Our curiosity is stirred from the beginning by the title. Those are two objects we wouldn’t normally place together. A butterfly couldn’t use a wheelchair. It flies in the air. It doesn’t have hands or arms to work the wheels. Wheelchairs are mentioned several times in this poem as if the people in this world are all handicapped. The butterfly will also be handicapped now that the boy has handled it. He will bruise the delicate wings and tear the body and prevent it from flying. It will be as bruised and beaten as the young girl.
Humans are locked in place in this setting, not free to fly around like dandelion seeds or butterflies. They sit in an orange garage full of daydreams. These aren’t men but the mice of men contemplating suicide. The garage color is the only cheerful thing in their lives. It expresses something about what they want. They want to get off of the spinning wheel of this assembly-line existence, which has plucked them from the air and made them captive to a prefabricated paradise.
The Indian pony is an image of that captivity, mustangs that once roamed the plains in the U.S. The 1961 movie The Misfits with Clark Gable, Marilyn Monroe, Montgomery Clift and Thelma Ritter illustrates how the animal was domesticated and slaughtered for dog food or shot from airplanes. The wild west as we know it, symbolized by these free-roaming horses, was paved over for condos, shopping malls and parking lots. We’re urinating on the sidewalk now, not the earth.
In the end of the poem, the warden of light marries an old piece of string. I see in this odd coupling an evangelist and a church lady as connected to the tabernacle in the preceding line. The trumpet wanting water could be a Salvation Army band banging next to them.
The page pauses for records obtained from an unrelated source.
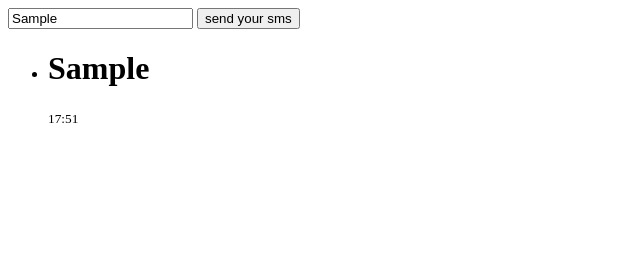
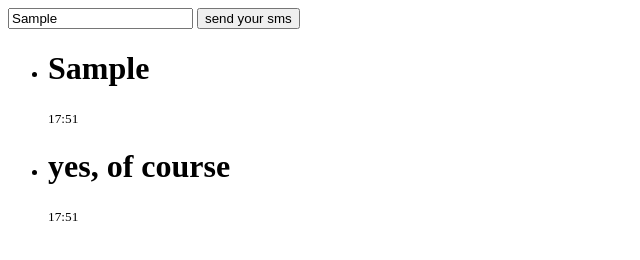
Before and after one commit to manuelatrotta/js-oggetti-studenti, a plain HTML site: page handlebars/index.html in a window 1280 px wide. Both pictures are taken after typing "Sample" into the empty fields and a click on the button "send your sms". Shown: the whole page, without its empty margins (0-640 px from the left). Drawn offline with nearby package versions, Linux system fonts and the light colour scheme.

Commit message:
creazione messaggio automatico

```diff
--- a/handlebars/index.html
+++ b/handlebars/index.html
@@ -14,12 +14,13 @@
 
     </ul>
   <script id="entry-template" type="text/x-handlebars-template">
-      <li class="entry">
+      <li class= "{{sentReceived}}">
         <h1>{{message}}</h1>
         <small>{{date}} <small>
       </li>
   </script>
 
+
   <script src="js/script.js" charset="utf-8"></script>
   </body>
 </html>
--- a/handlebars/js/script.js
+++ b/handlebars/js/script.js
@@ -1,20 +1,46 @@
+//al click sul bottone deve partire il mesaggio inserito con la data
 $(document).ready(function() {
   $('.send').click(function() {
+  //variabile del nuovo testo con val() inserita in seguito dall'utente
     var textNew = $('.send-msg').val();
-
+//variabili per time
     var data = new Date();
     var hours = data.getHours();
     var minutes = data.getMinutes();
     var time = hours + ':' + minutes;
-
+//variabili in handlebarsj correlate a script entry-template
     var source = $('#entry-template').html();
     var template = Handlebars.compile(source);
-
+//var handlebarsj in cui decidiamo di introdurre variabili create prima
     var context = {
       'message' : textNew,
-      'date' : time
+      'date' : time,
+      'sentReceived' : 'sent'
     };
+//aggiunta template in #add su html
     var html = template(context);
-    $('#add').append(html)
+    $('#add').append(html);
+
+//messaggio di risposta automatico con setTimeout
+setTimeout(function() {
+  var response = 'yes, of course';
+
+  var data = new Date();
+  var hours = data.getHours();
+  var minutes = data.getMinutes();
+  var time = hours + ':' + minutes;
+
+  var source = $('#entry-template').html();
+  var template = Handlebars.compile(source);
+
+  var context = {
+    'message' : response,
+    'date' : time,
+    'sentReceived' : 'received'
+  };
+    var html = template(context);
+
+    $('#add').append(html);
+    }, 2000);
   })
 });
```
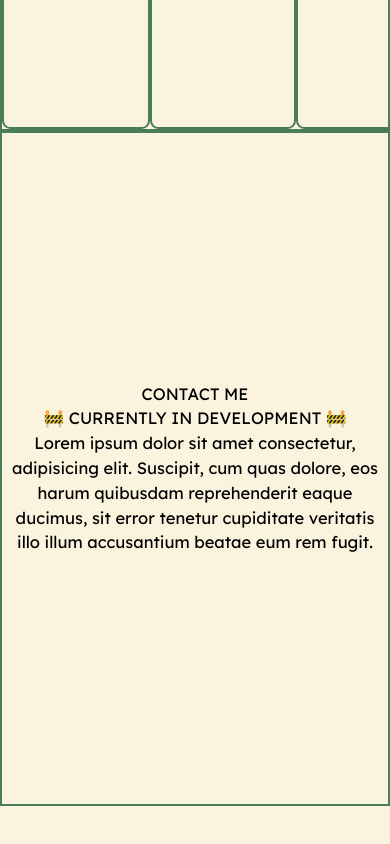
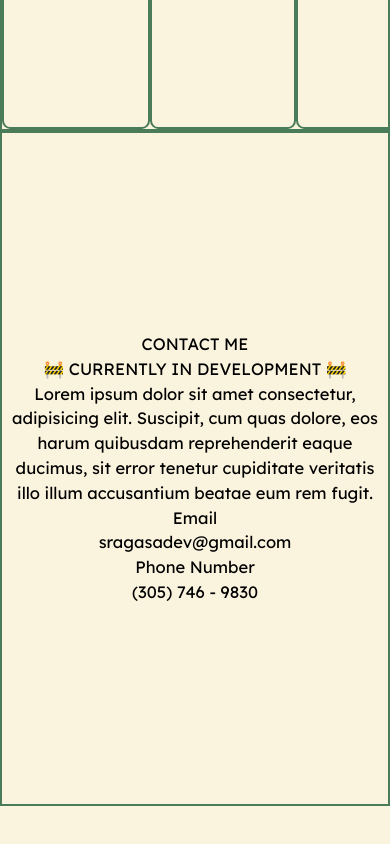
Before and after one commit to sragasadev/Portfolio, a React (Vite) app in the folder Portfolio/: page / in a window 390 px wide. Shown: the part 6806-7650 px from the top of the page. Built offline with nearby package versions, Linux system fonts and the light colour scheme.

Commit message:
Added email and phone number to contact me

```diff
--- a/Portfolio/src/components/ContactMe.jsx
+++ b/Portfolio/src/components/ContactMe.jsx
@@ -11,6 +11,10 @@ function ContactMe() {
 				reprehenderit eaque ducimus, sit error tenetur cupiditate veritatis illo illum accusantium beatae eum
 				rem fugit.
 			</p>
+			<h2>Email</h2>
+			<h3>sragasadev@gmail.com</h3>
+			<h2>Phone Number</h2>
+			<h3>(305) 746 - 9830</h3>
 		</section>
 	);
 }
```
I love the appearance of a trolleybarn in this poem. These repair stations, used for electric streetcars, are a symbol of urban decay in our country and are now in the hands of historic preservation societies. The buildings remain in the fragmented parts of cities left behind for urban sprawl. Throughout this poem, we are receiving fragmented images of urban life. Abandoned people and places, no longer accessible by any other means of transportation, are fixed together in these disjointed images. The girl is on a bike, but she is pedaling backwards, the man is in a car but he can’t get out of his garage. The boy, the mayor, the warden of light and the pregnant girl are left behind on ground overgrown with dandelions. These are landscapes void of ponies or the poetic language of Sanskrit.
The Wheelchair Butterfly
O sleepy city of reeling wheelchairs
where a mouse can commit suicide if he can
concentrate long enough
on the history book of rodents
in this underground town
of electrical wheelchairs!
The girl who is always pregnant and bruised
like a pear
rides her many-stickered bicycle
backward up the staircase
of the abandoned trolleybarn.
Yesterday was warm. Today a butterfly froze
in midair; and was plucked like a grape
by a child who swore he could take care
of it. O confident city where
the seeds of poppies pass for carfare,
where the ordinary hornets in a human’s heart
may slumber and snore, where bifocals bulge
in an orange garage of daydreams,
we wait in our loose attics for a new season
as if for an ice-cream truck.
An Indian pony crosses the plains
whispering Sanskrit prayers to a crater of fleas.
Honeysuckle says: I thought I could swim.
The Mayor is urinating on the wrong side
of the street! A dandelion sends off sparks:
beware your hair is locked!
Beware the trumpet wants a glass of water!
Beware a velvet tabernacle!
Beware the Warden of Light has married
an old piece of string!